Robins and Robin Migration Robin Map Robin Home Page Robin Migration News Robin Home Page Facts about American Robins Report Your Sightings! Explore Robin Resources American Robins for Kids Journey North Home

Robin Watching and Journaling Suggestions

If you've already spotted your first robin of the season, don't stop looking! You can see all kinds of interesting behaviors by observing robins carefully. Take your journal with you so you can capture what you see and hear and write down questions you have.

  1. Watch for the first female robin to appear. Females usually come 1-2 weeks later than the males. The females' feathers are noticeably duller than those of the male; in fact, they look faded — like clothes that have been through the washing machine too many times. Count the number of days between the arrival of the first robin (presumably a male) and the arrival of the first female. Write down the date when you see your first female.

  2. Try to follow a female for as long as you can. Write down everything she does. Bring a watch along so you can record how long each behavior lasts.
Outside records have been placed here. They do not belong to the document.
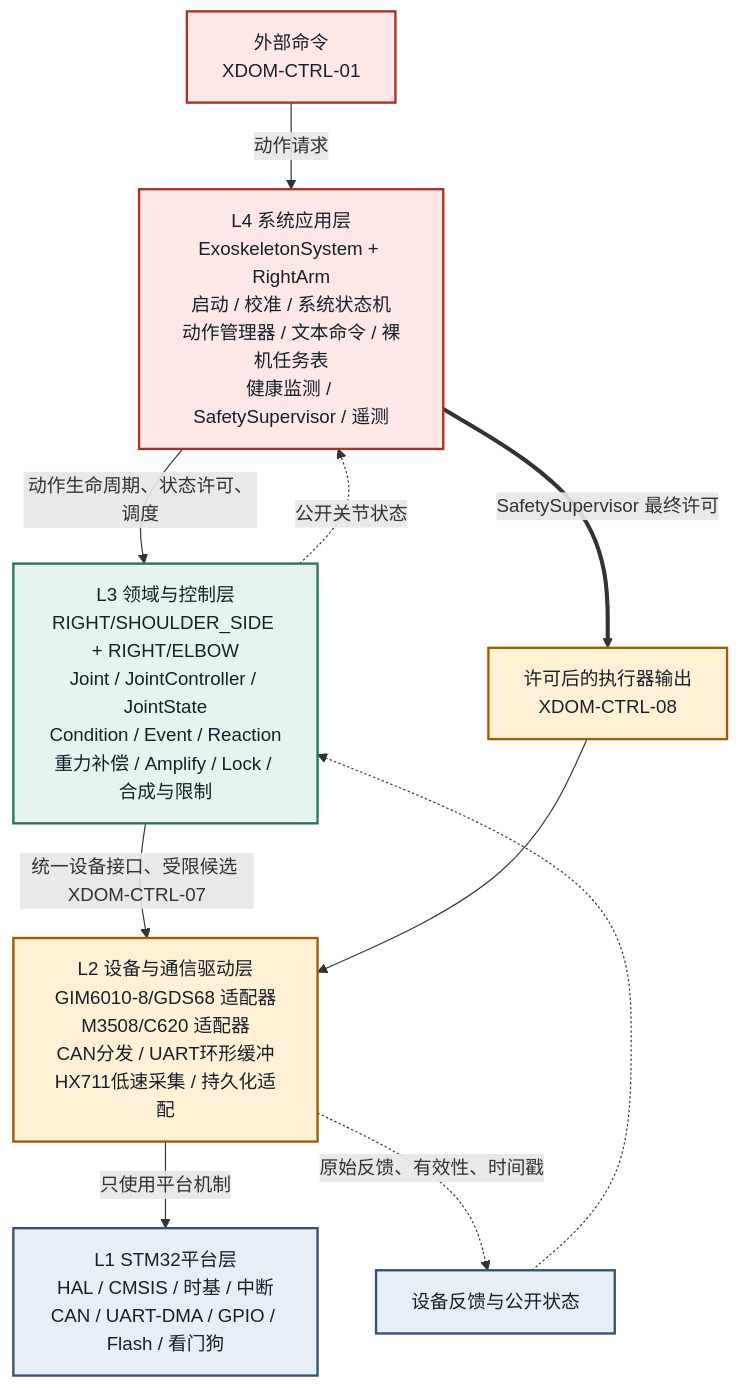
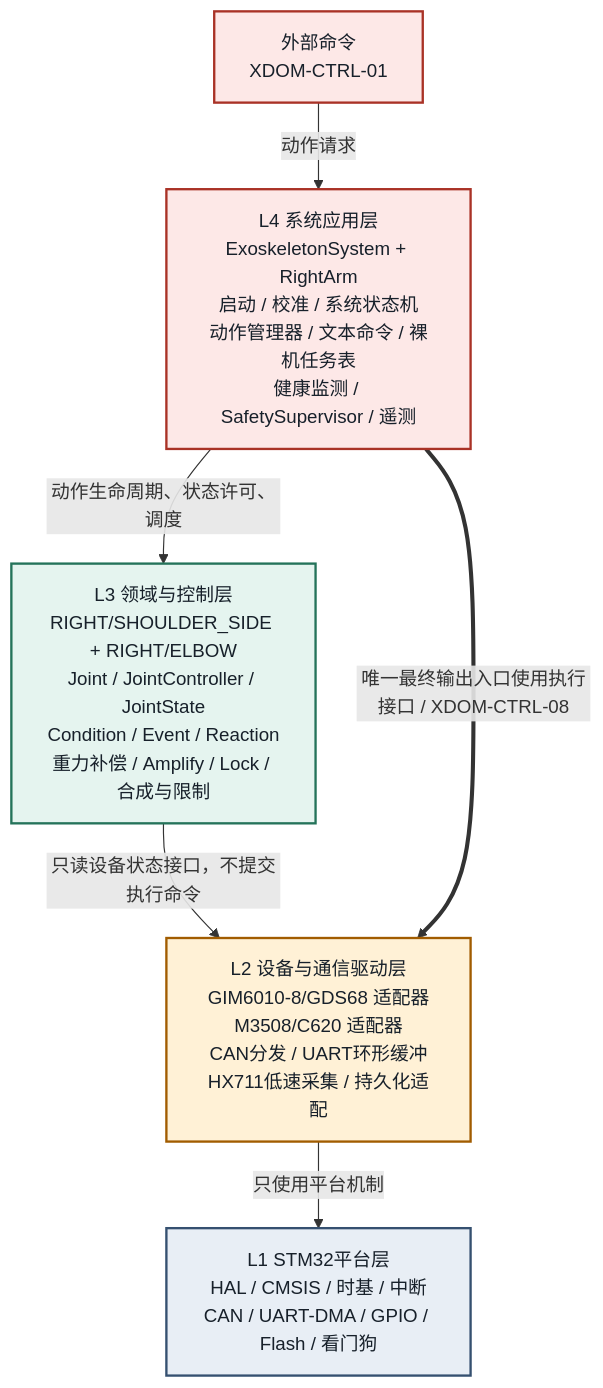
One commit to 46564645/Surgery_exoskeleton changed the fifth of 5 diagrams in Main_ project/docs/system_architecture_blueprint.md. Above: the diagram before and after it, drawn with Mermaid. The commit also changed other lines of this file and 403 other files, not shown here.

````diff
--- a/Main_ project/docs/system_architecture_blueprint.md
+++ b/Main_ project/docs/system_architecture_blueprint.md
@@ -346,29 +466,22 @@
 ```mermaid
 flowchart TB
     L4["L4 系统应用层<br/>ExoskeletonSystem + RightArm<br/>启动 / 校准 / 系统状态机<br/>动作管理器 / 文本命令 / 裸机任务表<br/>健康监测 / SafetySupervisor / 遥测"]
     L3["L3 领域与控制层<br/>RIGHT/SHOULDER_SIDE + RIGHT/ELBOW<br/>Joint / JointController / JointState<br/>Condition / Event / Reaction<br/>重力补偿 / Amplify / Lock / 合成与限制"]
     L2["L2 设备与通信驱动层<br/>GIM6010-8/GDS68 适配器<br/>M3508/C620 适配器<br/>CAN分发 / UART环形缓冲<br/>HX711低速采集 / 持久化适配"]
     L1["L1 STM32平台层<br/>HAL / CMSIS / 时基 / 中断<br/>CAN / UART-DMA / GPIO / Flash / 看门狗"]
     REQUEST["外部命令<br/>XDOM-CTRL-01"]
-    FINAL["许可后的执行器输出<br/>XDOM-CTRL-08"]
-    STATE["设备反馈与公开状态"]
-
     REQUEST -->|"动作请求"| L4
     L4 -->|"动作生命周期、状态许可、调度"| L3
-    L3 -->|"统一设备接口、受限候选 XDOM-CTRL-07"| L2
+    L3 -->|"只读设备状态接口，不提交执行命令"| L2
     L2 -->|"只使用平台机制"| L1
-    L4 ==>|"SafetySupervisor 最终许可"| FINAL
-    FINAL --> L2
-    L2 -.->|"原始反馈、有效性、时间戳"| STATE
-    STATE -.-> L3
-    L3 -.->|"公开关节状态"| L4
+    L4 ==>|"唯一最终输出入口使用执行接口 / XDOM-CTRL-08"| L2
 
     classDef application fill:#fde8e7,stroke:#a93226,stroke-width:2px,color:#17202a;
     classDef domain fill:#e5f4ef,stroke:#24735a,stroke-width:2px,color:#17202a;
     classDef driver fill:#fff1d6,stroke:#a15c00,stroke-width:2px,color:#17202a;
     classDef platform fill:#e8eef5,stroke:#355070,stroke-width:2px,color:#17202a;
     class L4,REQUEST application;
     class L3 domain;
-    class L2,FINAL driver;
-    class L1,STATE platform;
+    class L2 driver;
+    class L1 platform;
 ```
````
  3. Listen carefully. When male robins arrive, they don't sing as frequently as they do once the females are in town before their eggs hatch. Once a week, go outside where you know there are robins. Sit quietly for 5 minutes and count the number of times you hear a robin sing. How does that number change over time? Try to actually see a robin singing, and watch him as long as you can. Does he stay in the same position on the same branch or does he move around? Is his mouth open or closed while he sings? Does he seem to have his eyes peeled for predators?

  4. Check what time the sun rises in your area. Try to wake up one morning an hour before sunrise. Listen for the first birds to sing. When does the first robin pipe in? What does the sky look like at that time? How many minutes before sunrise does he start up?

  5. Watch for battles between males and between females. What do you notice? When territories are set up for the breeding season, the fiesty males work hard to earn the best land they can. Some robins even battle their own reflections in a window! But males aren't the only ones who fight. Once the females arrive, they often fight one another for the best male and territory.

  6. Watch for as many other interesting behaviors as you can. List the ones you see, describing as many details as you can in your journal. Try to record the date, time, and sex of each bird you're observing. Look for the following behaviors. How many can you spot?

    Singing Bathing
    Fighting Preening
    Hunting for worms Nest building
    Eating other food items (e.g., fruit) Incubating
    Chasing predators Feeding babies
    "Freezing" when a hawk flies over Sleeping

National Science Education Standards

  • Ask a question about objects, organisms, events.
  • Organisms have basic needs. For example, animals need air, water and food.
  • The behavior of individual organisms is influenced by internal cues (such as hunger) and by external cues (such as a change in the environment).
  • An organism's behavior patterns are related to the nature of that organism's environment, including the kinds and number of other organisms present, the availability of food and resources, and the physical characteristics of the environment.

Journey North Home Page   Facebook Pinterest Twitter   Annenberg Media Home Page
Copyright 1997-2014 Journey North. All Rights Reserved.   Contact Us    Search